ILWS - Charles Sturt University

Native and invasive fish dispersal, spawning and trophic dynamics during a managed river-floodplain connection.  (2018-2019)

Investigators/researchers

Dr Keller Kopf, Associate Professor Skye Wassens, and Luke McPhan

Funding

CEWO, $236,787

Research Theme

Environmental Water

Description

Floodplains are critical habitats for native fish.  They provide highly productive nursery habitat and food to support reproduction and recruitment.  For this project, researchers are evaluating how a managed connection of the Murrumbidgee river with its floodplain influences the food resources available to native and invasive fish.

Since the diet of fish is reflected in isotope and fatty acid concentrations of their tissues, they are using these analyses to identify the food resources supporting fish reproduction, growth and recruitment.

Researchers began monitoring the effects of an environmental water delivery in September 2018, across the floodplain to Tala and Yanga Lakes on the lower Murrumbidgee River.  The environmental water delivery was aimed at supporting native fish and waterbirds in the floodplain system. The lakes are also home to other native fauna including freshwater shrimp, frogs, snakes and turtles.

The area had had less than 80 mm of rain since January 2018 and Yanga National Park was one of a few sites selected to receive Commonwealth water for the environment in 2018. During the drought period, it was identified as a priority site that needed protection, to build resilience so that native fish and other wildlife can recover when the dry conditions ease.

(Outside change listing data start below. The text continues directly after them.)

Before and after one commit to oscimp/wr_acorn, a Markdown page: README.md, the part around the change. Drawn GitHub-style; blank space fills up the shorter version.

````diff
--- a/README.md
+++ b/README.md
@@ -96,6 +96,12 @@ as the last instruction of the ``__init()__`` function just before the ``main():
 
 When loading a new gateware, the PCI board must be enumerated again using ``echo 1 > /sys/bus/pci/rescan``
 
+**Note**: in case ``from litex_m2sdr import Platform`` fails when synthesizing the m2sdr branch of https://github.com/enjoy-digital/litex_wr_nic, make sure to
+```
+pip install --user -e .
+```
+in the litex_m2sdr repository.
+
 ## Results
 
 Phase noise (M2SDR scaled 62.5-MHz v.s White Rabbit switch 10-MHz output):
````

Starting in 2018, tissue samples were collected from a range of fish species around the Murray-Darling and analyses of nitrogen and carbon isotopes were used to estimate the trophic position of the fish community. This one year project served as a pilot study to test the feasibility and utility of using a trophic position indicator as a tool for annual monitoring of long-term ecosystem changes in the Murray-Darling.

Key findings of this monitoring included:

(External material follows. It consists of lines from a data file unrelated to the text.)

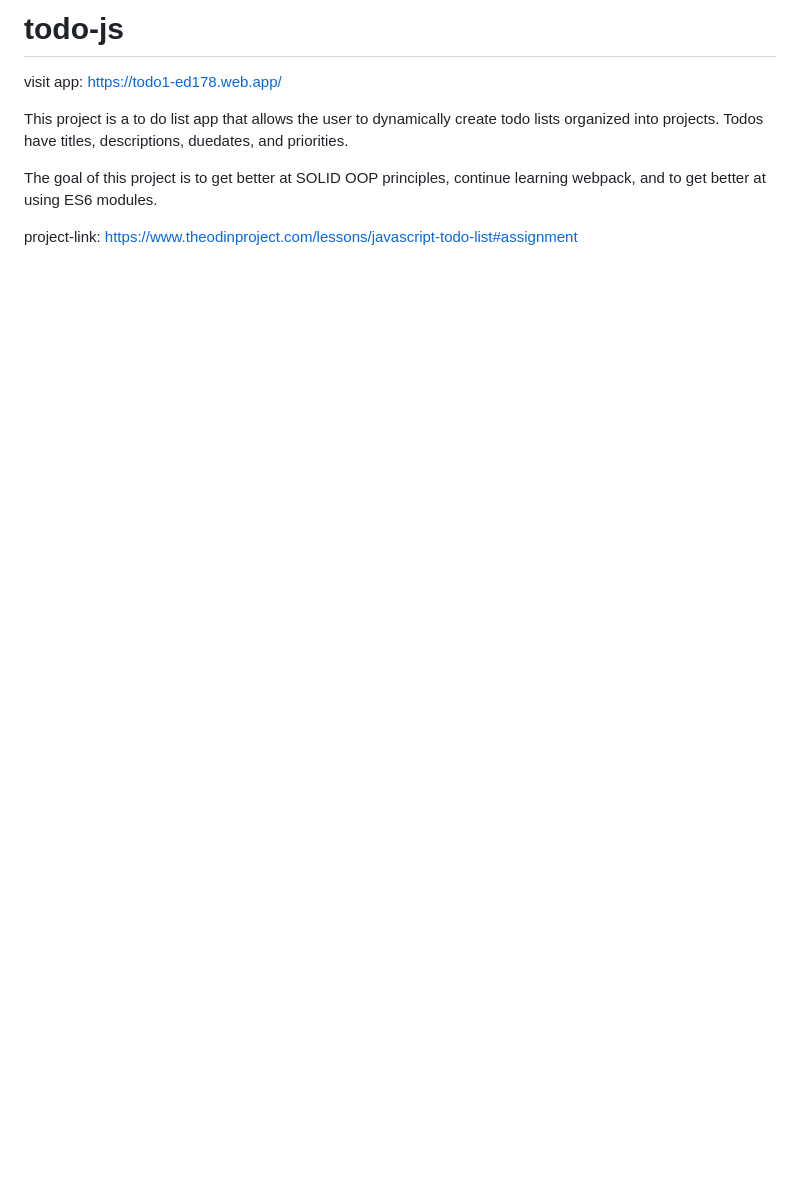
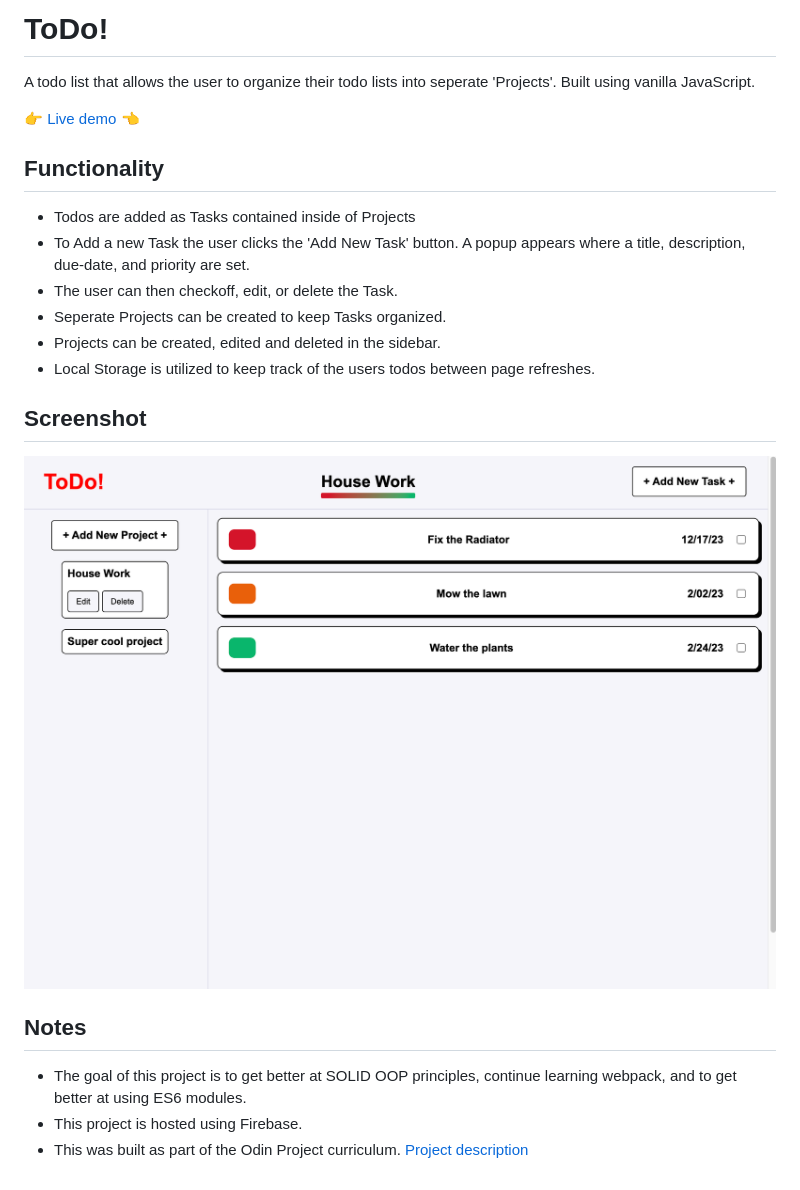
Before and after one commit to mikerachman1/todo-js, a Markdown page: README.md, the part around the change. Rendered like a GitHub page; pictures changed too: src/images/screenshot.png (added); blank space fills up the shorter version.

Commit message:
readme update and screenshot added

```diff
--- a/README.md
+++ b/README.md
@@ -1,8 +1,21 @@
-# todo-js
-visit app: https://todo1-ed178.web.app/
+# ToDo!
 
-This project is a to do list app that allows the user to dynamically create todo lists organized into projects. Todos have titles, descriptions, duedates, and priorities.
+A todo list that allows the user to organize their todo lists into seperate 'Projects'. Built using vanilla JavaScript.
 
-The goal of this project is to get better at SOLID OOP principles, continue learning webpack, and to get better at using ES6 modules.
+[👉 Live demo 👈](https://todo1-ed178.web.app/)
 
-project-link: https://www.theodinproject.com/lessons/javascript-todo-list#assignment
+## Functionality
+  - Todos are added as Tasks contained inside of Projects
+  - To Add a new Task the user clicks the 'Add New Task' button. A popup appears where a title, description, due-date, and priority are set.
+  - The user can then checkoff, edit, or delete the Task.
+  - Seperate Projects can be created to keep Tasks organized.
+  - Projects can be created, edited and deleted in the sidebar.
+  - Local Storage is utilized to keep track of the users todos between page refreshes.
+
+## Screenshot
+![screenshot](/src/images/screenshot.png?raw=true)
+
+## Notes
+  - The goal of this project is to get better at SOLID OOP principles, continue learning webpack, and to get better at using ES6 modules.
+  - This project is hosted using Firebase.
+  - This was built as part of the Odin Project curriculum. [Project description](https://www.theodinproject.com/lessons/javascript-todo-list#assignment)
```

  • Golden perch spawning and recruitment most likely occurred from within the floodplain system rather than movement from the river system as indicated by stable isotope analyses and catch data.
  • Successful floodplain spawning and recruitment of golden perch was detected in Tala Creek and the hatch-dates of recruits over-lapped with environmental water delivery.
  • The diet of common carp and recruit stages of golden perch overlapped, suggesting that the two species are in competition for food resources provided by floodplain inundation.
  • Waterbird abundance increased a month after water for the environment connected to each of the lakes, Tala and Yanga.
  • Piscivorous (fish eating) birds were the most abundant functional group of waterbirds at both Tala and Yanga Lakes in all survey months, with Australian pelicans being the most abundant.
  • Waterbird abundance was the second highest since 2010 based on annual spring counts conducted by NSW Department of Planning, Industry and Environment.

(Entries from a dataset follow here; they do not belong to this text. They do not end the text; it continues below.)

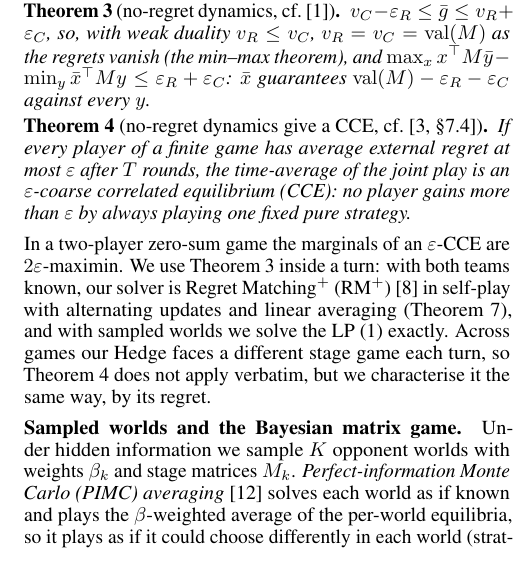
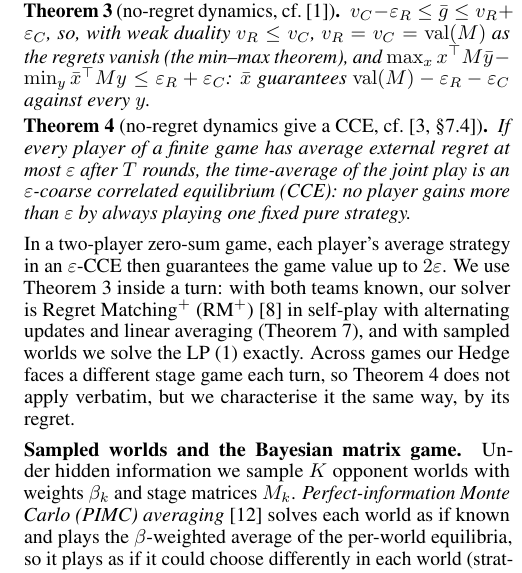
Before and after one commit to BioFanat/pokemon-equilibrium-engine, a LaTeX document (report/final5.tex): part of one column of page 2 of 5, cut so that both start at the same text. Compiled offline with pdfLaTeX.

Commit message:
Paper: replace remaining maximin terms with plain wording (CCE guarantee, one-move-ahead leaf value, cautious style)

```diff
--- a/report/final5.tex
+++ b/report/final5.tex
@@ -85,7 +85,7 @@ $v_C-\varepsilon_R\le\bar g\le v_R+\varepsilon_C$, so, with weak duality $v_R\le
 \begin{theorem}[no-regret dynamics give a CCE, cf.\ {\cite[\S7.4]{CBL06}}]\label{thm:cce}
 If every player of a finite game has average external regret at most $\varepsilon$ after $T$ rounds, the time-average of the joint play is an $\varepsilon$-coarse correlated equilibrium (CCE): no player gains more than $\varepsilon$ by always playing one fixed pure strategy.
 \end{theorem}
-In a two-player zero-sum game the marginals of an $\varepsilon$-CCE are $2\varepsilon$-maximin. We use \cref{fact:selfplay} inside a turn: with both teams known, our solver is Regret Matching$^+$ (RM$^+$)~\cite{Tam14} in self-play with alternating updates and linear averaging (\cref{cor:solver}), and with sampled worlds we solve the LP~\eqref{eq:af} exactly. Across games our Hedge faces a different stage game each turn, so \cref{thm:cce} does not apply verbatim, but we characterise it the same way, by its regret.
+In a two-player zero-sum game, each player's average strategy in an $\varepsilon$-CCE then guarantees the game value up to $2\varepsilon$. We use \cref{fact:selfplay} inside a turn: with both teams known, our solver is Regret Matching$^+$ (RM$^+$)~\cite{Tam14} in self-play with alternating updates and linear averaging (\cref{cor:solver}), and with sampled worlds we solve the LP~\eqref{eq:af} exactly. Across games our Hedge faces a different stage game each turn, so \cref{thm:cce} does not apply verbatim, but we characterise it the same way, by its regret.
 
 \paragraph{Sampled worlds and the Bayesian matrix game.} Under hidden information we sample $K$ opponent worlds with weights $\beta_k$ and stage matrices $M_k$. \emph{Perfect-information Monte Carlo (PIMC) averaging}~\cite{Lon10} solves each world as if known and plays the $\beta$-weighted average of the per-world equilibria, so it plays as if it could choose differently in each world (strategy fusion) and plays only actions in some world's equilibrium support, never one that is best only against the mix of worlds. The \emph{Bayesian matrix game}~\cite{Yu26} instead commits to one strategy $x$ and lets the opponent best-respond in each world:
 \begin{equation}\label{eq:af}
@@ -100,7 +100,7 @@ a single linear program (LP) with $|A|+K$ variables and $\sum_k|B_k|+1$ constrai
 
 \paragraph{Across games: an experts problem.} Hedge (\cref{fact:hedge}, anytime step) mixes $n$ per-turn experts: with expert distribution $p^t$ it plays the action mixture $\sum_ep^t_eq^t_e$. With full information, each expert is credited with the normalised stage payoff it would have earned against the opponent's action $b_t$ on the stage matrix $M_{k_t}$ of the highest-weight sampled world containing $b_t$ (in-engine, the true-state matrix): $r^t_e=\clip\big((q^t_e\cdot M_{k_t}[:,b_t]-\min M_{k_t})/\bar\Delta,0,1\big)$, where $\bar\Delta=400$ evaluation units is a fixed reward scale; scaling by each turn's own range would let an opponent shift our losses onto high-stakes turns. Hedge and the memory below update only on \emph{counted turns}: turns on which we had at least two legal actions and the opponent's action was seen and lies in a sampled world. In-engine the $n=2$ experts are MCTS with Foul Play's move rule (\cref{sec:exp}) and the sampled equilibrium; on Showdown the $n=4$ experts are top move, sampled, the \emph{safest move} (the single action whose worst case is best), and a \emph{predictive} expert: the $\varepsilon$-safe best response~\cite{GS15} to the memory's prediction $\qhat_t$ (below), the best reply among strategies that guarantee the stage value minus $0.3\%$ of the payoff range. A \emph{match} is a sequence of games over which the Hedge weights and the posterior are kept; we either \emph{carry} the weights across its games, making the match one long experts problem, or \emph{reset} them each game.
 
-\paragraph{Bayesian opponent memory.}\label{sec:memory} The memory's belief about what the opponent has is the $K$ worlds used inside a turn, sampled each turn from what has been revealed alone and reset each battle; its belief about how the opponent plays is a posterior $\Pi_t$ over five \emph{styles} $\theta\in\Theta$, carried across the games of a match. A style is a behavioural type mapping a stage matrix $M$ to a distribution $q_{\theta,t}(\cdot\mid M)$ over the opponent's actions: stage equilibrium, best response to uniform, logit best response to our mixture, cautious (maximin), and uniform, each mixed with 5\% uniform. After the opponent plays $b_t$, the \emph{per-world style likelihood} variant updates
+\paragraph{Bayesian opponent memory.}\label{sec:memory} The memory's belief about what the opponent has is the $K$ worlds used inside a turn, sampled each turn from what has been revealed alone and reset each battle; its belief about how the opponent plays is a posterior $\Pi_t$ over five \emph{styles} $\theta\in\Theta$, carried across the games of a match. A style is a behavioural type mapping a stage matrix $M$ to a distribution $q_{\theta,t}(\cdot\mid M)$ over the opponent's actions: stage equilibrium, best response to uniform, logit best response to our mixture, cautious (its safest move), and uniform, each mixed with 5\% uniform. After the opponent plays $b_t$, the \emph{per-world style likelihood} variant updates
 \begin{equation}\label{eq:bayes}
 \Pi_t(\theta)\propto\Pi_{t-1}(\theta)^\lambda\textstyle\sum_{k}\beta_k\,q_{\theta,t}(b_t\mid M_k),
 \end{equation}
```
Also changed, not shown: report/final5.pdf, report/final5.tex (2 more changed lines).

Outputs

Kopf R.K., Wassens S., McPhan L., Dyer J., Maguire J., Spencer J., Amos C., Kopf S., Whiterod N. (2019) Native and invasive fish dispersal, spawning and trophic dynamics during a managed riverfloodplain connection. Commonwealth Environmental Water Office. Murrumbidgee Selected Area Final report, pp 1-49.

Outcomes

The project’s findings will be used in adaptive management actions to guide the timing and magnitude of environmental water delivery connections between river channels and floodplain ecosystems.

Contact

Dr R. Keller Kopf
email 

March 2020